  • Any person who is or was a director of a firm at the time that the firm committed an offence under any provision of NEMA, shall be guilty of the offence and liable on conviction to the penalty, including an order for an award of damages to the extent that the person benefitted from the consequences of the offence, if the offence in question resulted from the failure of the director to take all reasonable steps that were necessary under the circumstances to prevent the commission of the offence;
  • Any manager, agent, employee or director may be convicted and sentenced in addition to the employer or firm;
  • The Minister responsible for mineral resources or MEC concerned, may direct inter alia, the person contravening NEMA, to:
  • contain or prevent the movement of pollution or degradation of the environment;
  • eliminate any source of pollution or degradation;
  • compile a report containing an assessment of the consequences for or impacts on the environment of the activity, including the cumulative effects, a description of mitigation measures undertaken or to be undertaken, a description of the public participation process followed and an environmental management programme;
  • rehabilitate the environment; or
  • take any other steps necessary under the circumstances;
    • The Minister may by regulation provide that infringements of certain regulations constitute criminal offences and prescribe penalties for such offences.
    • A person convicted of an offence in terms of NEMA is liable to a fine of up to R10 million or to imprisonment for a period from 1 year and not exceeding 10 years, or to both such fine or such imprisonment; and
    • Notwithstanding the Companies Act No. 71 of 2008 or the Close Corporations Act No. 69 of 1984,  the directors of a company or members of a close corporation are jointly and severally liable for any negative impact on the environment, whether advertently or inadvertently caused by the company or close corporation which they represent, including damage, degradation or pollution,

The Mineral and Petroleum Resources Development Act No. 28 of 2002, as amended (“MPRDA”) provide as follows:

  • Any person convicted of a offence in terms of the MPRDA is liable to a fine up to R500 000 for each day that such person persists in contravention or to imprisonment for a period up to 10 years or to both such fine and such imprisonment

National water Act No. 36 of 1998, as amended (“NWA”) provide as follows:
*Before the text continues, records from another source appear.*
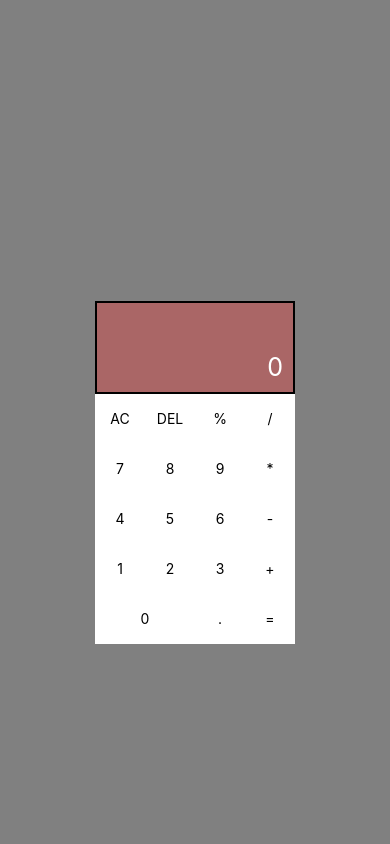
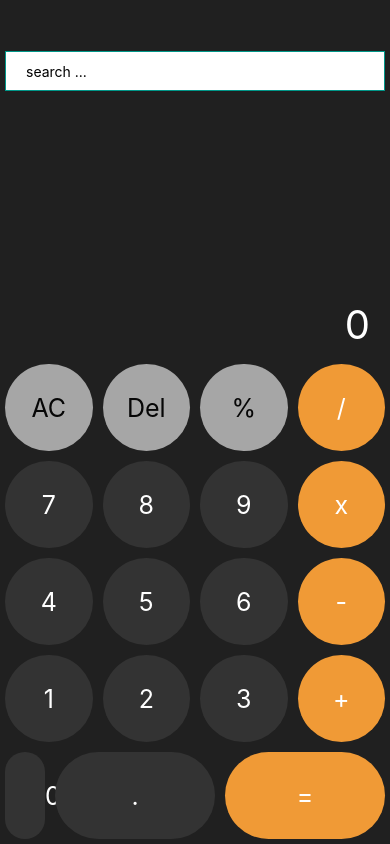
Before and after one commit to KhangOE/React-Native-App, a React Native app in the folder calculator/: screen / in a window 390 px wide. Built offline with nearby package versions, Linux system fonts and the light colour scheme.

Commit message:
change ui, add search function, add dot button, clear and clear history can now be change base on user's interact

```diff
--- a/calculator/App.js
+++ b/calculator/App.js
@@ -1,20 +1,24 @@
 import React, { useState, useEffect } from "react";
 import {
   Text,
-  TouchableOpacity,
   View,
   StyleSheet,
   SafeAreaView,
   FlatList,
+  TextInput,
+  StatusBar,
 } from "react-native";
-//import AsyncStorage from "@react-native-community/async-storage";
-import AsyncStorage from '@react-native-async-storage/async-storage';
+import AsyncStorage from "@react-native-async-storage/async-storage";
+import Button from "./Button";
 const App = () => {
   const [text, setText] = useState("");
   const [prev, setPrev] = useState("");
   const [result, setResult] = useState("");
-  const [mathOperator, setMathOperator] = useState("");
+  const [mathOperator, setMathOperator] = useState();
   const [history, setHistory] = useState([]);
+  const [filteredData, setFilteredData] = useState([]);
+  const [search, setSearch] = useState("");
+  const [isEmpty, setIsEmpty] = useState(true);
 
   const checkResult = () => {
     try {
@@ -23,6 +27,7 @@ const App = () => {
         setResult(res);
         setPrev(text);
         setText(res.toString());
+        setMathOperator("");
       }
     } catch (error) {
       return;
@@ -34,16 +39,38 @@ const App = () => {
     setText("");
     setResult();
     setMathOperator("");
-    //setHistory([]);
+    setHistory([]);
+    setFilteredData([]);
+    AsyncStorage.setItem("history", "");
+  };
+
+  const handleClear = () => {
+    setPrev("");
+    setText("");
+    setResult();
+    setMathOperator("");
   };
 
   const selectOperand = (operand) => {
+    if (mathOperator) {
+      if (text[text.indexOf(mathOperator) + 1] != "0") {
         setText((state) => state + operand);
+      } else if (text[text.indexOf(mathOperator) + 2] == ".") {
+        setText((state) => state + operand);
+      }
+    } else {
+      setText((state) => (+(state + operand)).toString());
+    }
   };
 
   const selectAction = (action) => {
+    if (mathOperator) {
+      setText(text.replace(mathOperator, action));
+      setMathOperator(action);
+    } else {
       setMathOperator(action);
       setText((state) => state + action);
+    }
   };
 
   const delOneCharacter = () => {
@@ -51,58 +78,90 @@ const App = () => {
   };
 
   const selectPercent = () => {
+    if (text) {
       if (mathOperator) {
         let string = text.slice(text.indexOf(mathOperator) + 1, text.length);
         setText(text.replace(string, parseFloat(string) / 100));
       } else {
-      setText(parseFloat(text) / 100);
+        setText((parseFloat(text) / 100).toString());
+      }
+    }
+  };
+
+  const selectDot = () => {
+    if (text) {
+      if (text.indexOf(".") > -1) {
+        if (text.indexOf(mathOperator) > text.lastIndexOf(".")) {
+          setText((pre) => pre + ".");
+        }
+      } else {
+        setText((pre) => pre + ".");
+      }
+    } else {
+      setText("0.");
+    }
+  };
+
+  const searchFilter = (text) => {
+    if (text) {
+      const newData = history.filter((item) => {
+        const itemData = item.text
+          ? item.result
+            ? item.text + item.result
+            : ""
+          : "";
+        return itemData.indexOf(text) > -1;
+      });
+      setFilteredData(newData);
+      setSearch(text);
+    } else {
+      setFilteredData(history);
+      setSearch(text);
     }
   };
 
   useEffect(() => {
-    if(text){
+    if (!text || text === "0") {
+      setIsEmpty(true);
+    } else {
+      setIsEmpty(false);
+    }
+  }, [text]);
+
+  useEffect(() => {
+    if (text) {
       setHistory((state) => [{ text: prev, result: result }, ...state]);
+      setFilteredData((state) => [{ text: prev, result: result }, ...state]);
     }
-
   }, [result]);
 
-   useEffect(()=>{
-  if(history.length){
-  AsyncStorage.setItem(
-  'history',
-  JSON.stringify(history))
+  useEffect(() => {
+    if (history.length) {
+      AsyncStorage.setItem("history", JSON.stringify(history));
       //console.log(history)
     }
- },[history])
+  }, [history]);
 
-
-/*
- useEffect(()=>{
-    AsyncStorage.getItem('history', (err, result) => {
-          setHistory(JSON.parse(result));
-        });
- },[])*/
-
-  useEffect( async ()=>{
-
+  useEffect(() => {
+    const fetchLocalStorage = async () => {
       try {
-    const  value = await AsyncStorage.getItem('history');
+        const value = await AsyncStorage.getItem("history");
         if (value !== null) {
-      setHistory(JSON.parse(value))
-      console.log(value);
+          setHistory(JSON.parse(value));
+          setFilteredData(JSON.parse(value));
+          // console.log(value);
         }
-
       } catch (error) {
         // Error retrieving data
       }
-
-  },[])
-
+    };
+    fetchLocalStorage();
+  }, []);
 
   const renderItem = ({ item }) => {
     return (
       <View>
-        <Text style={{ textAlign: "right" }}>
+        <Text style={styles.item}>
           {item.text ? item.text + "=" + item.result : " "}
         </Text>
       </View>
@@ -111,182 +170,106 @@ const App = () => {
 
   return (
     <View style={styles.container}>
-      <SafeAreaView style={{ height: 100, width: 200 }}>
+      <StatusBar barStyle="light-content" />
+      <SafeAreaView>
+        <TextInput
+          style={styles.searchBar}
+          value={search}
+          placeholder="search ..."
+          onChangeText={(text) => searchFilter(text)}
+        />
+        <SafeAreaView style={styles.historyField}>
           <FlatList
             inverted
             showsHorizontalScrollIndicator={false}
-          data={history}
+            data={filteredData}
             renderItem={renderItem}
             keyExtractor={(item, index) => index}
           />
         </SafeAreaView>
-      <View style={{ borderWidth: 2, width: 200 }}>
-        <Text
-          style={{
-            padding: 10,
-            fontSize: 15,
-            color: "white",
-            textAlign: "right",
-            backgroundColor: "#a66",
-          }}
-        >
-          {prev || " "}
-        </Text>
-        <Text
-          style={{
-            padding: 10,
-            fontSize: 25,
-            color: "white",
-            textAlign: "right",
-            backgroundColor: "#a66",
-          }}
-        >
-          {text || "0"}
-        </Text>
-      </View>
+        <Text style={styles.prevValue}>{prev || " "}</Text>
+        <Text style={styles.value}>{text || "0"}</Text>
         <View>
           <View style={styles.row}>
-          <TouchableOpacity onPress={handleClearAll} style={styles.button}>
-            <Text>AC</Text>
-          </TouchableOpacity>
-          <TouchableOpacity style={styles.button} onPress={delOneCharacter}>
-            <Text>DEL</Text>
-          </TouchableOpacity>
-          <TouchableOpacity style={styles.button} onPress={selectPercent}>
-            <Text>%</Text>
-          </TouchableOpacity>
-          <TouchableOpacity
-            onPress={() => selectAction("/")}
-            style={styles.button}
-          >
-            <Text>/</Text>
-          </TouchableOpacity>
+            {isEmpty ? (
+              <Button text="AC" theme="secondary" onPress={handleClearAll} />
+            ) : (
+              <Button text="C" theme="secondary" onPress={handleClear} />
+            )}
+            <Button text="Del" theme="secondary" onPress={delOneCharacter} />
+            <Button text="%" theme="secondary" onPress={selectPercent} />
+            <Button text="/" theme="accent" onPress={() => selectAction("/")} />
           </View>
+
           <View style={styles.row}>
-          <TouchableOpacity
-            style={styles.button}
-            onPress={() => selectOperand("7")}
-          >
-            <Text>7</Text>
-          </TouchableOpacity>
-          <TouchableOpacity
-            style={styles.button}
-            onPress={() => selectOperand("8")}
-          >
-            <Text>8</Text>
-          </TouchableOpacity>
-          <TouchableOpacity
-            style={styles.button}
-            onPress={() => selectOperand("9")}
-          >
-            <Text>9</Text>
-          </TouchableOpacity>
-          <TouchableOpacity
-            style={styles.button}
-            onPress={() => selectAction("*")}
-          >
-            <Text>*</Text>
-          </TouchableOpacity>
+            <Button text="7" onPress={() => selectOperand("7")} />
+            <Button text="8" onPress={() => selectOperand("8")} />
+            <Button text="9" onPress={() => selectOperand("9")} />
+            <Button text="x" theme="accent" onPress={() => selectAction("*")} />
           </View>
+
           <View style={styles.row}>
-          <TouchableOpacity
-            style={styles.button}
-            onPress={() => selectOperand("4")}
-          >
-            <Text>4</Text>
-          </TouchableOpacity>
-          <TouchableOpacity
-            style={styles.button}
-            onPress={() => selectOperand("5")}
-          >
-            <Text>5</Text>
-          </TouchableOpacity>
-          <TouchableOpacity
-            style={styles.button}
-            onPress={() => selectOperand("6")}
-          >
-            <Text>6</Text>
-          </TouchableOpacity>
-          <TouchableOpacity
-            style={styles.button}
-            onPress={() => selectAction("-")}
-          >
-            <Text>-</Text>
-          </TouchableOpacity>
+            <Button text="4" onPress={() => selectOperand("4")} />
+            <Button text="5" onPress={() => selectOperand("5")} />
+            <Button text="6" onPress={() => selectOperand("6")} />
+            <Button text="-" theme="accent" onPress={() => selectAction("-")} />
           </View>
+
           <View style={styles.row}>
-          <TouchableOpacity
-            style={styles.button}
-            onPress={() => selectOperand("1")}
-          >
-            <Text>1</Text>
-          </TouchableOpacity>
-          <TouchableOpacity
-            style={styles.button}
-            onPress={() => selectOperand("2")}
-          >
-            <Text>2</Text>
-          </TouchableOpacity>
-          <TouchableOpacity
-            style={styles.button}
-            onPress={() => selectOperand("3")}
-          >
-            <Text>3</Text>
-          </TouchableOpacity>
-          <TouchableOpacity
-            style={styles.button}
-            onPress={() => selectAction("+")}
-          >
-            <Text>+</Text>
-          </TouchableOpacity>
+            <Button text="1" onPress={() => selectOperand("1")} />
+            <Button text="2" onPress={() => selectOperand("2")} />
+            <Button text="3" onPress={() => selectOperand("3")} />
+            <Button text="+" theme="accent" onPress={() => selectAction("+")} />
           </View>
+
           <View style={styles.row}>
-          <TouchableOpacity
-            style={[styles.button, styles.wideButton]}
-            onPress={() => selectOperand("0")}
-          >
-            <Text>0</Text>
-          </TouchableOpacity>
-          <TouchableOpacity style={styles.button}>
-            <Text>.</Text>
-          </TouchableOpacity>
-          <TouchableOpacity style={styles.button} onPress={checkResult}>
-            <Text>=</Text>
-          </TouchableOpacity>
+            <Button text="0" size="double" onPress={() => selectOperand("0")} />
+            <Button text="." onPress={selectDot} />
+            <Button text="=" theme="accent" onPress={checkResult} />
           </View>
         </View>
+      </SafeAreaView>
     </View>
   );
 };
 
 const styles = StyleSheet.create({
   container: {
-    backgroundColor: "grey",
     flex: 1,
-    justifyContent: "center",
-    alignItems: "center",
+    backgroundColor: "#202020",
+    justifyContent: "flex-end",
+  },
+  searchBar: {
+    height: 40,
+    backgroundColor: "white",
+    borderWidth: 1,
+    paddingLeft: 20,
+    margin: 5,
+    borderColor: "#009688",
+  },
+  historyField: {
+    height: 150,
+    // flex: 1,
+    paddingRight: 20,
+    marginBottom: 20,
+    // backgroundColor: "#a66",
+  },
+  item: { color: "#fff", fontSize: 20, textAlign: "right" },
+  prevValue: {
+    color: "#fff",
+    fontSize: 20,
+    textAlign: "right",
+    marginRight: 20,
+    marginBottom: 10,
+  },
+  value: {
+    color: "#fff",
+    fontSize: 40,
+    textAlign: "right",
+    marginRight: 20,
+    marginBottom: 10,
   },
   row: { flexDirection: "row" },
-  button: {
-    height: 50,
-    width: 50,
-    backgroundColor: "white",
-    color: "white",
-    justifyContent: "center",
-    alignItems: "center",
-  },
-  wideButton: {
-    width: 100,
-  },
-  item: {
-    backgroundColor: "#f9c2ff",
-    padding: 20,
-    marginVertical: 8,
-    marginHorizontal: 16,
-  },
-  title: {
-    fontSize: 32,
-  },
 });
 
 export default App;
--- /dev/null
+++ b/calculator/Button.js
@@ -0,0 +1,57 @@
+import React from "react";
+import { TouchableOpacity, StyleSheet, Text, Dimensions } from "react-native";
+
+const screen = Dimensions.get("window");
+const buttonWidth = screen.width / 4;
+
+const styles = StyleSheet.create({
+  text: {
+    color: "#fff",
+    fontSize: 25,
+  },
+  textSecondary: {
+    color: "#060606",
+  },
+  button: {
+    backgroundColor: "#333333",
+    flex: 1,
+    height: Math.floor(buttonWidth - 10),
+    alignItems: "center",
+    justifyContent: "center",
+    borderRadius: Math.floor(buttonWidth),
+    margin: 5,
+  },
+  buttonDouble: {
+    width: screen.width / 2 - 10,
+    flex: 0,
+    alignItems: "flex-start",
+    paddingLeft: 40,
+  },
+  buttonSecondary: {
+    backgroundColor: "#a6a6a6",
+  },
+  buttonAccent: {
+    backgroundColor: "#f09a36",
+  },
+});
+
+export default ({ onPress, text, size, theme }) => {
+  const buttonStyles = [styles.button];
+  const textStyles = [styles.text];
+
+  if (size === "double") {
+    buttonStyles.push(styles.buttonDouble);
+  }
+  if (theme === "secondary") {
+    buttonStyles.push(styles.buttonSecondary);
+    textStyles.push(styles.textSecondary);
+  } else if (theme === "accent") {
+    buttonStyles.push(styles.buttonAccent);
+  }
+
+  return (
+    <TouchableOpacity onPress={onPress} style={buttonStyles}>
+      <Text style={textStyles}>{text}</Text>
+    </TouchableOpacity>
+  );
+};
```
Also changed, not shown: 1 other file (tests, documents, lock files or other folders). Lines whose indentation alone changed are shown as unchanged.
  • Any person who contravenes the provisions of the NWA is guilty of an offence and liable:
  • on the first conviction, to a fine or imprisonment for a period not exceeding 5 years, or to both a fine and such imprisonment, and
  • in the case of a second or subsequent conviction, to a fine or imprisonment for a period not exceeding 10 years or to both a fine and such imprisonment;
    • Where any person is convicted of an offence under the NWA the court may award damages for the loss or harm suffered by the any person as a result of such offence and order the accused to pay for the cost of any remedial measures implemented or to be implemented; and
    • Whenever an act or omission by an employee or agent constitutes an offence in terms of the NWA, and takes place with the express or implied permission of the employer or principal, as the case may be, that employee or agent will in addition to that employer or principal be liable to conviction for that offence.


  • Criminal and/or civil proceedings may be instituted against a director/employee/agent/manager of a company for the recovery of costs and/or damages incurred for the rehabilitation of the environment or for failing to prevent environmental degradation.
  • Recent judgment shows that as there is an increased willingness on the part of the courts to hold company directors personally liable.
  • Due to the principle in company law of separate legal personality, this director’s liability and obligation don’t ordinarily extend to the company’s shareholders. However, the legislation as drafted, could allow a claim against a person who benefited from the environmental degradation activity which could include a shareholder.
  • Delictual liability could accordingly be assigned to shareholders in certain limited circumstances, such as for operations, plans, policies, transactions or procedures they enforced or omissions they caused a company to make, subject to all the elements of delictual liability being present.
  • Lastly, if shareholders (and of course directors) abused the corporate personality of a company and it resulted in environmental degradation, there is a risk that the court may pierce the corporate veil and attribute liability to the shareholders themselves.